[Opening Given records section]
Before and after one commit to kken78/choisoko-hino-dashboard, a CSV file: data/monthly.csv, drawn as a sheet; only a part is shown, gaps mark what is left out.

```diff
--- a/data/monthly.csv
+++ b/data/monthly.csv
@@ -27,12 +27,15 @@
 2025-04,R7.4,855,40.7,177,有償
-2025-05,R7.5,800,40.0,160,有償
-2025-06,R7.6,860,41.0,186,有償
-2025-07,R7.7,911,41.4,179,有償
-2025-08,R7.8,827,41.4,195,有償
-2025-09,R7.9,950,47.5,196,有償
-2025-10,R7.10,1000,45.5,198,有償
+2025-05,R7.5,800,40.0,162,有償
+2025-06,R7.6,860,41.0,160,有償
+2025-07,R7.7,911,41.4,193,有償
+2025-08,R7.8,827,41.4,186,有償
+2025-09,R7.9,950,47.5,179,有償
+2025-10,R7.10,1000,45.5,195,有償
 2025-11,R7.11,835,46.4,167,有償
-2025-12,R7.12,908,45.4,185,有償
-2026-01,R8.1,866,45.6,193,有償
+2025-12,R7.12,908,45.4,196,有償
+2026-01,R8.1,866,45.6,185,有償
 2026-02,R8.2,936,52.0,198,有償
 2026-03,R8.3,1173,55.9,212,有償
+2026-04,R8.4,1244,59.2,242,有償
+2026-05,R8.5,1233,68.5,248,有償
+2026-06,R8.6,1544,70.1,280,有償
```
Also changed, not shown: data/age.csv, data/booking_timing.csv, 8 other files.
[Closing Given records section]
[Opening Given records section]
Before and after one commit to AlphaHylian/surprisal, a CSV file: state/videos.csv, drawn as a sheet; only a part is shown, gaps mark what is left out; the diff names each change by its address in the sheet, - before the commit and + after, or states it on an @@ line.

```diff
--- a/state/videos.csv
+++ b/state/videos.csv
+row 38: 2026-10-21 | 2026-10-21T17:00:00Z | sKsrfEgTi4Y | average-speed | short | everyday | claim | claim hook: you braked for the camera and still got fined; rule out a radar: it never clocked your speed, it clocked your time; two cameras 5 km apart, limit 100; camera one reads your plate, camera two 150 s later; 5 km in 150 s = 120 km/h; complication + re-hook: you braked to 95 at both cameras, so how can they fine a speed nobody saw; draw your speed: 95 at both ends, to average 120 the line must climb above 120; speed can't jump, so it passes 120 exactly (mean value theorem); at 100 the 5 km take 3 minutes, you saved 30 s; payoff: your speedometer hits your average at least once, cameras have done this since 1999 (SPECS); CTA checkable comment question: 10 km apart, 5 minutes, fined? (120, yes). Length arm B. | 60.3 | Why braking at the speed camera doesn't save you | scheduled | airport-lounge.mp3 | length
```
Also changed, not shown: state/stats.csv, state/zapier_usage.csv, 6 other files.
[Closing Given records section]
[Opening Given records section]
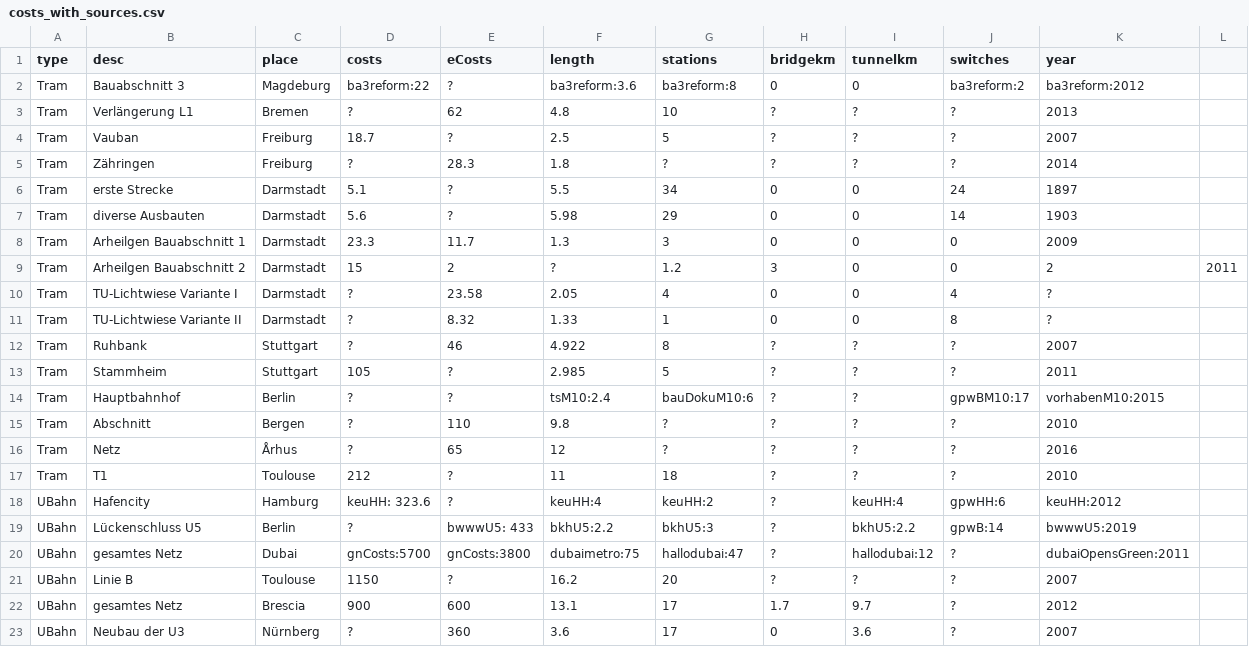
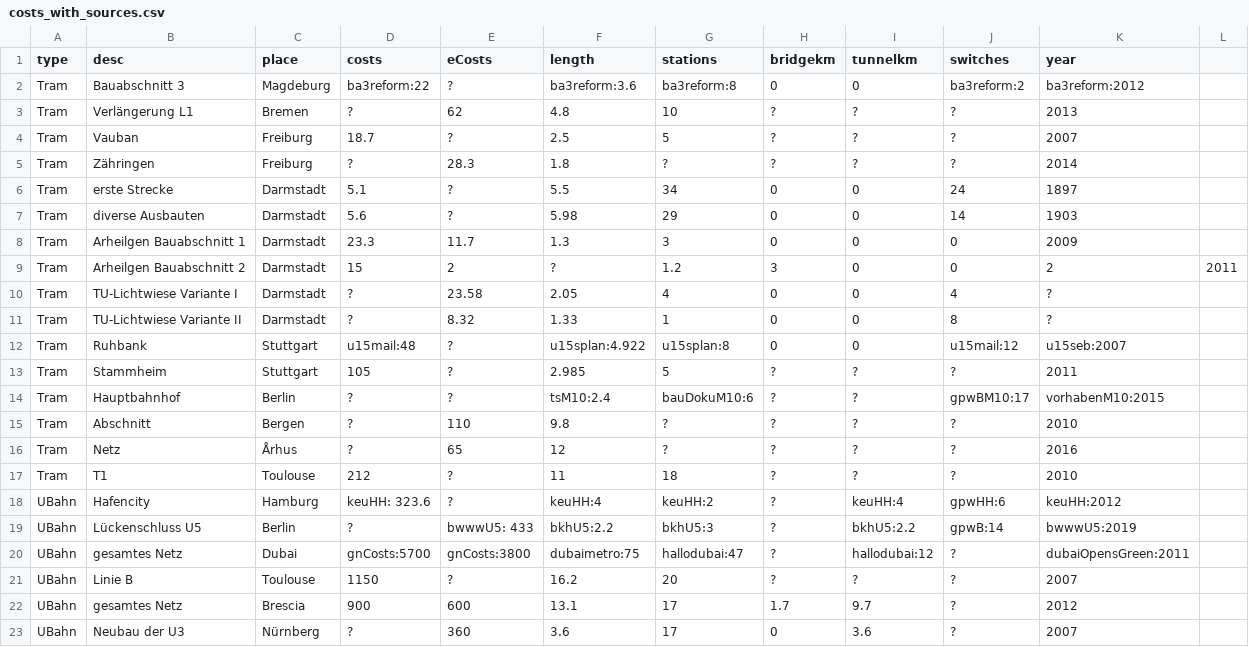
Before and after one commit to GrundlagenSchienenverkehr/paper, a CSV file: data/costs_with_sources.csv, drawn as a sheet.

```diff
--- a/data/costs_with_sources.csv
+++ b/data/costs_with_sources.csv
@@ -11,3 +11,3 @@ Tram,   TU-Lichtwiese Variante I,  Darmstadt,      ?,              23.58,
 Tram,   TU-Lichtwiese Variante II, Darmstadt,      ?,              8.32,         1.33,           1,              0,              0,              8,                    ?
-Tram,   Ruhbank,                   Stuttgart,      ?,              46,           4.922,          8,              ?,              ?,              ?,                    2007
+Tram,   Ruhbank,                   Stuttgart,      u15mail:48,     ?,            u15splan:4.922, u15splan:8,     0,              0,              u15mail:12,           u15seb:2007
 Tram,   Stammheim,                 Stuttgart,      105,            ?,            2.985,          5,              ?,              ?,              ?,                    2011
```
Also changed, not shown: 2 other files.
[Closing Given records section]
Exercise prompt: Pull every line containing "data" out of the entries.

Completed task:
Before and after one commit to kken78/choisoko-hino-dashboard, a CSV file: data/monthly.csv, drawn as a sheet; only a part is shown, gaps mark what is left out.
--- a/data/monthly.csv
+++ b/data/monthly.csv
Also changed, not shown: data/age.csv, data/booking_timing.csv, 8 other files.
Before and after one commit to GrundlagenSchienenverkehr/paper, a CSV file: data/costs_with_sources.csv, drawn as a sheet.
--- a/data/costs_with_sources.csv
+++ b/data/costs_with_sources.csv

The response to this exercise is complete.